**DIRECTIONS FOR THIS TASK:** Report every line from the material that contains the word "https".

*** TASK INPUTS Section Begins ***

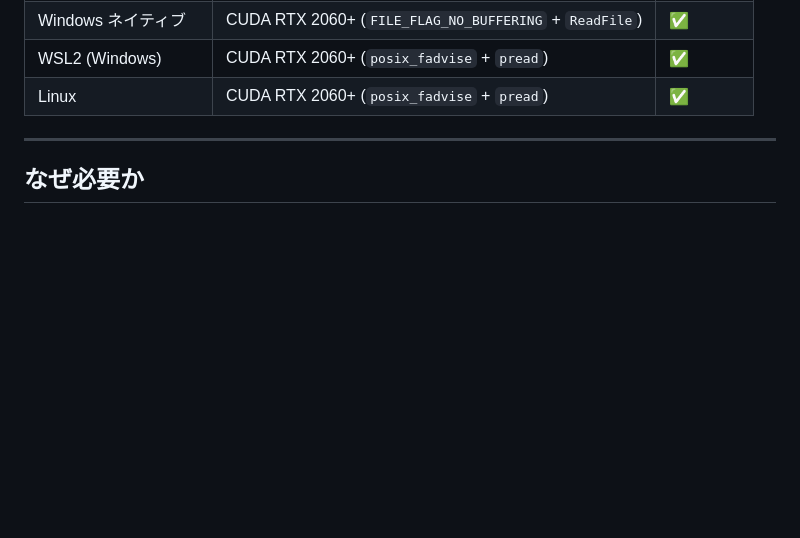
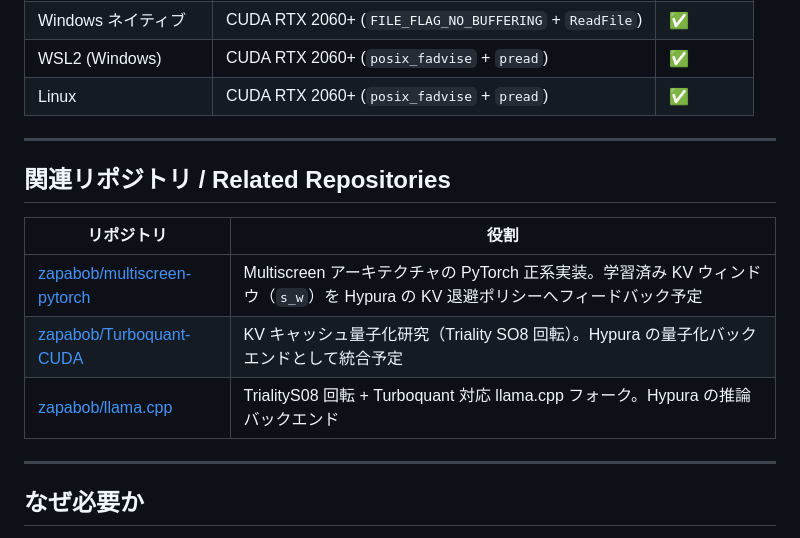
Before and after one commit to zapabob/hypura, a Markdown page: README.md, the part around the change. Drawn GitHub-style; blank space fills up the shorter version.

Commit message:
docs: add zapabob/multiscreen-pytorch link to related repositories

```diff
--- a/README.md
+++ b/README.md
@@ -27,6 +27,16 @@ Hypura はストレージ階層を意識した LLM 推論スケジューラで
 | Windows ネイティブ | CUDA RTX 2060+ (`FILE_FLAG_NO_BUFFERING` + `ReadFile`) | ✅ |
 | WSL2 (Windows) | CUDA RTX 2060+ (`posix_fadvise` + `pread`) | ✅ |
 | Linux | CUDA RTX 2060+ (`posix_fadvise` + `pread`) | ✅ |
+
+---
+
+## 関連リポジトリ / Related Repositories
+
+| リポジトリ | 役割 |
+|---|---|
+| [zapabob/multiscreen-pytorch](https://github.com/zapabob/multiscreen-pytorch) | Multiscreen アーキテクチャの PyTorch 正系実装。学習済み KV ウィンドウ（`s_w`）を Hypura の KV 退避ポリシーへフィードバック予定 |
+| [zapabob/Turboquant-CUDA](https://github.com/zapabob/Turboquant-CUDA) | KV キャッシュ量子化研究（Triality SO8 回転）。Hypura の量子化バックエンドとして統合予定 |
+| [zapabob/llama.cpp](https://github.com/zapabob/llama.cpp) | TrialityS08 回転 + Turboquant 対応 llama.cpp フォーク。Hypura の推論バックエンド |
 
 ---
 
```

*** TASK INPUTS Section Ends ***

**ANSWER SPACE:**
+| [zapabob/multiscreen-pytorch](https://github.com/zapabob/multiscreen-pytorch) | Multiscreen アーキテクチャの PyTorch 正系実装。学習済み KV ウィンドウ（`s_w`）を Hypura の KV 退避ポリシーへフィードバック予定 |
+| [zapabob/Turboquant-CUDA](https://github.com/zapabob/Turboquant-CUDA) | KV キャッシュ量子化研究（Triality SO8 回転）。Hypura の量子化バックエンドとして統合予定 |
+| [zapabob/llama.cpp](https://github.com/zapabob/llama.cpp) | TrialityS08 回転 + Turboquant 対応 llama.cpp フォーク。Hypura の推論バックエンド |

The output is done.